EXERCISE AIM
Each entry that follows must be output without any deviation.

═════ RECORDS SHOWN

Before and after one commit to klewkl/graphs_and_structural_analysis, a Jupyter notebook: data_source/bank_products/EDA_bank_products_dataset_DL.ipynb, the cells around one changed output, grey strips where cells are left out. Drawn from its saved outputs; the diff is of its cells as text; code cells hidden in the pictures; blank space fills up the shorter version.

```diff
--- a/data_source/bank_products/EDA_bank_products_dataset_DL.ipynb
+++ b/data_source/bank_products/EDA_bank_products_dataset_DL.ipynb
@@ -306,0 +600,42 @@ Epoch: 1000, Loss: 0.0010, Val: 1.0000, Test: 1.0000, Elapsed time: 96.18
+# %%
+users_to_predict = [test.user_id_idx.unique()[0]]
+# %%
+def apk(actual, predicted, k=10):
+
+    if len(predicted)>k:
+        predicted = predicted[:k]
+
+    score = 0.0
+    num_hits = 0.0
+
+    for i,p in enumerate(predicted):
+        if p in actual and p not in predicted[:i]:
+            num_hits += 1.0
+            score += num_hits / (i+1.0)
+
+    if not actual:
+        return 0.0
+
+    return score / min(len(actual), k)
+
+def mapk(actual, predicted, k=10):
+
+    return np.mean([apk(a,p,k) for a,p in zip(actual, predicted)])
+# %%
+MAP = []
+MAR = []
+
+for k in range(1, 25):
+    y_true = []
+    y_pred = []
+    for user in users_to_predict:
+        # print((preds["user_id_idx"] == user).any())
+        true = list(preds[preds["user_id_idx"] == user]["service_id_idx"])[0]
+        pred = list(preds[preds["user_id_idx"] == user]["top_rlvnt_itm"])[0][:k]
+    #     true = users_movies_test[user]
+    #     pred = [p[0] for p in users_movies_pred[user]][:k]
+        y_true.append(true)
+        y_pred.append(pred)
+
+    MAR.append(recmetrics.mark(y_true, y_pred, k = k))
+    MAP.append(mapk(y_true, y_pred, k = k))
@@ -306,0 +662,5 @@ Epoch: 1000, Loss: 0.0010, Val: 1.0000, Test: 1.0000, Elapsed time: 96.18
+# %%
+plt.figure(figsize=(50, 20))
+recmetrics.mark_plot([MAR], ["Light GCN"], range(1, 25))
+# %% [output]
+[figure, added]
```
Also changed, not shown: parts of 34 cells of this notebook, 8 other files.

══════════

PROBLEM SOLUTION
Before and after one commit to klewkl/graphs_and_structural_analysis, a Jupyter notebook: data_source/bank_products/EDA_bank_products_dataset_DL.ipynb, the cells around one changed output, grey strips where cells are left out. Drawn from its saved outputs; the diff is of its cells as text; code cells hidden in the pictures; blank space fills up the shorter version.

```diff
--- a/data_source/bank_products/EDA_bank_products_dataset_DL.ipynb
+++ b/data_source/bank_products/EDA_bank_products_dataset_DL.ipynb
@@ -306,0 +600,42 @@ Epoch: 1000, Loss: 0.0010, Val: 1.0000, Test: 1.0000, Elapsed time: 96.18
+# %%
+users_to_predict = [test.user_id_idx.unique()[0]]
+# %%
+def apk(actual, predicted, k=10):
+
+    if len(predicted)>k:
+        predicted = predicted[:k]
+
+    score = 0.0
+    num_hits = 0.0
+
+    for i,p in enumerate(predicted):
+        if p in actual and p not in predicted[:i]:
+            num_hits += 1.0
+            score += num_hits / (i+1.0)
+
+    if not actual:
+        return 0.0
+
+    return score / min(len(actual), k)
+
+def mapk(actual, predicted, k=10):
+
+    return np.mean([apk(a,p,k) for a,p in zip(actual, predicted)])
+# %%
+MAP = []
+MAR = []
+
+for k in range(1, 25):
+    y_true = []
+    y_pred = []
+    for user in users_to_predict:
+        # print((preds["user_id_idx"] == user).any())
+        true = list(preds[preds["user_id_idx"] == user]["service_id_idx"])[0]
+        pred = list(preds[preds["user_id_idx"] == user]["top_rlvnt_itm"])[0][:k]
+    #     true = users_movies_test[user]
+    #     pred = [p[0] for p in users_movies_pred[user]][:k]
+        y_true.append(true)
+        y_pred.append(pred)
+
+    MAR.append(recmetrics.mark(y_true, y_pred, k = k))
+    MAP.append(mapk(y_true, y_pred, k = k))
@@ -306,0 +662,5 @@ Epoch: 1000, Loss: 0.0010, Val: 1.0000, Test: 1.0000, Elapsed time: 96.18
+# %%
+plt.figure(figsize=(50, 20))
+recmetrics.mark_plot([MAR], ["Light GCN"], range(1, 25))
+# %% [output]
+[figure, added]
```
Also changed, not shown: parts of 34 cells of this notebook, 8 other files.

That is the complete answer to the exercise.